Once you’re confident that your business can handle the financial challenges of exporting, the next step is to put together an export strategy.
This is similar to your existing business plan and can cover:
- the country or countries that you will target, including the size of the market, the cities or regions you will be targeting, the demographics of your target market
- the market segment in each country that will buy your product or service, where they are located, how much they will pay
- your competitors in each country, including their strengths, weaknesses, distribution strategy, price point and customer service strategy
- your distribution strategy, covering how you will distribute your product or service, the delivery costs, how you will service your customers
- regulatory requirements, such as the government standards that you will need to adhere to, the licenses that you will need to apply for, the warranties and after-sales service that you will need to provide
- marketing and branding, whether your business name, brand or logo is suitable for the country you are targeting, any trademark or brandmark
- registrations you need to complete, if your company’s ‘look and feel’ needs to change.
For each of these categories it is a good idea to include realistic cost estimates and some best/worst case scenarios, as this can help you to manage the new financial challenges.

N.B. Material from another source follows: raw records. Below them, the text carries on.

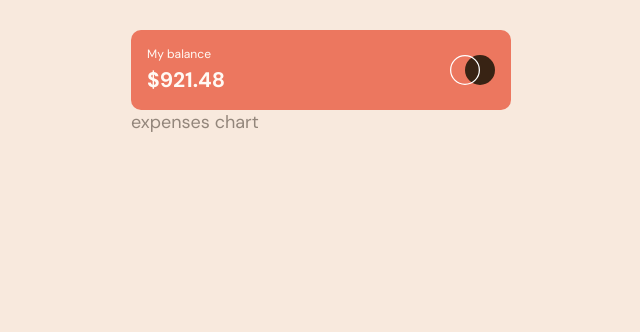
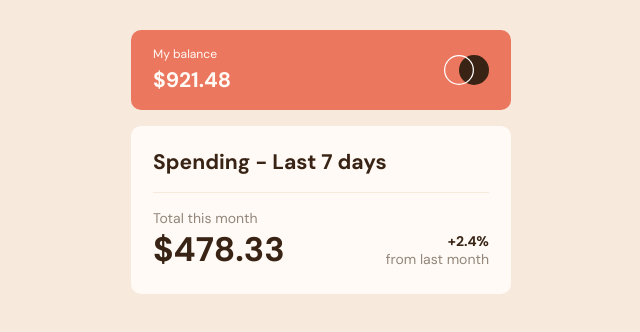
Before and after one commit to MichaelShawUK/frontend-mentor, a React (Vite) app: page / in a window 1280 px wide. Shown: the top 332 px of the page, without its empty margins (319-959 px from the left). Built offline with nearby package versions, Linux system fonts and the light colour scheme.

Commit message:
Display total section

```diff
--- a/src/projects/junior/expenses-chart-component-main/src/App.tsx
+++ b/src/projects/junior/expenses-chart-component-main/src/App.tsx
@@ -1,11 +1,12 @@
 import "./styles/css/index.css";
 import Balance from "./components/Balance";
+import Chart from "./components/Chart";
 
 function ExpensesChart() {
   return (
     <div className="expenses-chart">
       <Balance />
-      <p>expenses chart</p>
+      <Chart />
     </div>
   );
 }
--- /dev/null
+++ b/src/projects/junior/expenses-chart-component-main/src/components/Chart.tsx
@@ -0,0 +1,12 @@
+import Total from "./Total";
+
+function Chart() {
+  return (
+    <div className="chart">
+      <h3>Spending - Last 7 days</h3>
+      <Total />
+    </div>
+  );
+}
+
+export default Chart;
--- /dev/null
+++ b/src/projects/junior/expenses-chart-component-main/src/components/Total.tsx
@@ -0,0 +1,16 @@
+function Total() {
+  return (
+    <div className="total">
+      <p>Total this month</p>
+      <div className="summary">
+        <p className="amount">$478.33</p>
+        <div className="monthly-comparison">
+          <p className="change">+2.4%</p>
+          <p>from last month</p>
+        </div>
+      </div>
+    </div>
+  );
+}
+
+export default Total;
--- a/src/projects/junior/expenses-chart-component-main/src/styles/css/index.css
+++ b/src/projects/junior/expenses-chart-component-main/src/styles/css/index.css
@@ -3,11 +3,12 @@
 .balance {
   background-color: hsl(10, 79%, 65%);
   color: hsl(33, 100%, 98%);
-  padding: 16px;
+  padding: 16px 22px;
   display: flex;
   justify-content: space-between;
   align-items: center;
   border-radius: 10px;
+  margin-bottom: 16px;
 }
 .balance h6 {
   font-weight: 400;
@@ -15,6 +16,40 @@
 }
 .balance .logo {
   height: 30px;
+}
+
+.chart {
+  background-color: hsl(33, 100%, 98%);
+  padding: 22px;
+  border-radius: 10px;
+}
+.chart h3 {
+  color: hsl(25, 47%, 15%);
+}
+
+.total {
+  font-size: 14px;
+  padding-top: 16px;
+  margin-top: 16px;
+  border-top: 1px solid hsl(27, 66%, 92%);
+}
+.total .summary {
+  display: flex;
+  justify-content: space-between;
+  align-items: center;
+}
+.total .amount {
+  color: hsl(25, 47%, 15%);
+  font-weight: 700;
+  font-size: 34px;
+}
+
+.monthly-comparison {
+  text-align: right;
+}
+.monthly-comparison .change {
+  color: hsl(25, 47%, 15%);
+  font-weight: 700;
 }
 
 * {
--- a/src/projects/junior/expenses-chart-component-main/src/styles/scss/_balance.scss
+++ b/src/projects/junior/expenses-chart-component-main/src/styles/scss/_balance.scss
@@ -1,11 +1,12 @@
 .balance {
   background-color: $soft-red;
   color: $very-pale-orange;
-  padding: 16px;
+  padding: 16px 22px;
   display: flex;
   justify-content: space-between;
   align-items: center;
   border-radius: 10px;
+  margin-bottom: 16px;
 
   h6 {
     font-weight: 400;
--- /dev/null
+++ b/src/projects/junior/expenses-chart-component-main/src/styles/scss/_chart.scss
@@ -0,0 +1,9 @@
+.chart {
+  background-color: $very-pale-orange;
+  padding: 22px;
+  border-radius: 10px;
+
+  h3 {
+    color: $dark-brown;
+  }
+}
--- /dev/null
+++ b/src/projects/junior/expenses-chart-component-main/src/styles/scss/_total.scss
@@ -0,0 +1,27 @@
+.total {
+  font-size: 14px;
+  padding-top: 16px;
+  margin-top: 16px;
+  border-top: 1px solid $cream;
+
+  .summary {
+    display: flex;
+    justify-content: space-between;
+    align-items: center;
+  }
+
+  .amount {
+    color: $dark-brown;
+    font-weight: 700;
+    font-size: 34px;
+  }
+}
+
+.monthly-comparison {
+  text-align: right;
+
+  .change {
+    color: $dark-brown;
+    font-weight: 700;
+  }
+}
--- a/src/projects/junior/expenses-chart-component-main/src/styles/scss/index.scss
+++ b/src/projects/junior/expenses-chart-component-main/src/styles/scss/index.scss
@@ -2,6 +2,8 @@
 @import "https://fonts.googleapis.com/css?family=DM+Sans:700";
 @import "colors";
 @import "balance";
+@import "chart";
+@import "total";
 
 * {
   margin: 0;
```
Also changed, not shown: 1 other file (tests, documents, lock files or other folders).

Austrade’s Export Strategy and Planning guide and Export Plan Template takes you through all the key elements of a sound export strategy.